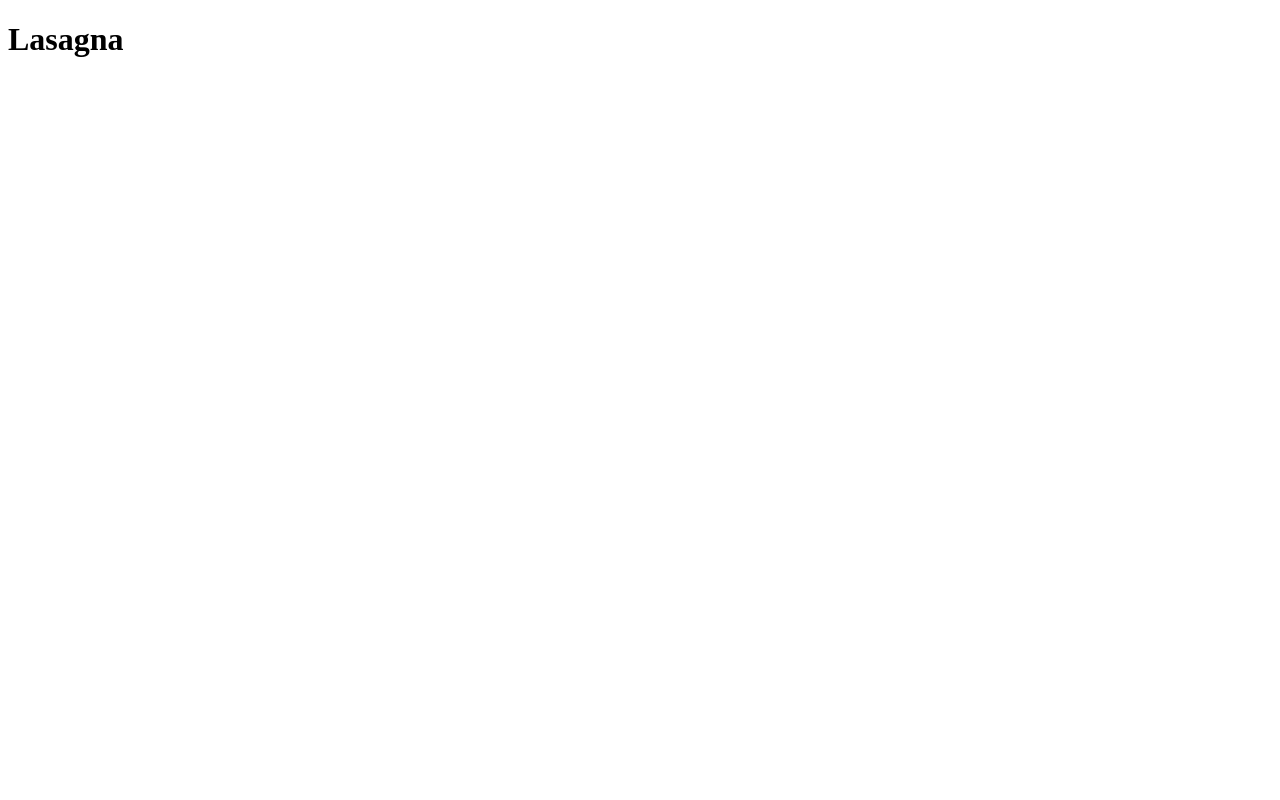
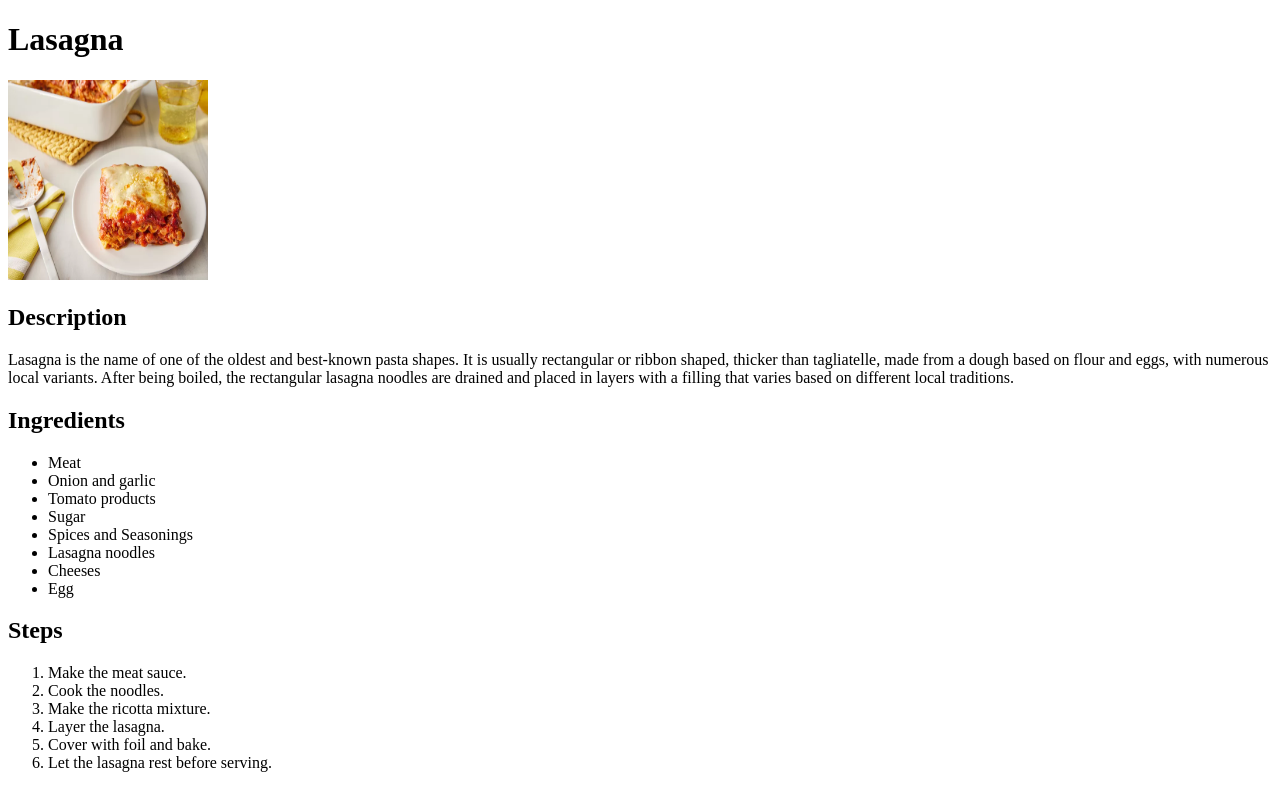
Before and after one commit to Bfw72886/odin-recipes, a plain HTML site: page recipes/lasagna.html in a window 1280 px wide. Drawn offline with Linux system fonts and the light colour scheme.

Commit message:
Add img, ol and ul to lasagna.html

```diff
--- a/recipes/lasagna.html
+++ b/recipes/lasagna.html
@@ -7,5 +7,33 @@
 </head>
 <body>
     <h1>Lasagna</h1>
+    <img src="../img/lasagna.webp" alt="A lasagna" height="200" width="200">
+    <h2>Description</h2>
+    <p>Lasagna is the name of one of the oldest and best-known
+        pasta shapes. It is usually rectangular or ribbon shaped,
+        thicker than tagliatelle, made from a dough based on flour
+        and eggs, with numerous local variants. After being boiled, the rectangular
+        lasagna noodles are drained and placed in layers with a filling that varies
+        based on different local traditions. </p>
+    <h2>Ingredients</h2>
+    <ul>
+        <li>Meat</li>
+        <li>Onion and garlic</li>
+        <li>Tomato products</li>
+        <li>Sugar</li>
+        <li>Spices and Seasonings</li>
+        <li>Lasagna noodles</li>
+        <li>Cheeses</li>
+        <li>Egg</li>
+    </ul>
+    <h2>Steps</h2>
+    <ol>
+        <li>Make the meat sauce.</li>
+        <li>Cook the noodles.</li>
+        <li>Make the ricotta mixture.</li>
+        <li>Layer the lasagna.</li>
+        <li>Cover with foil and bake.</li>
+        <li>Let the lasagna rest before serving.</li>
+    </ol>
 </body>
 </html>
```
Also changed, not shown: index.html (+12 -0 lines), img/lasagna.webp (added).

········

Report the number of lines in the records above that contain "based", with no other text.

2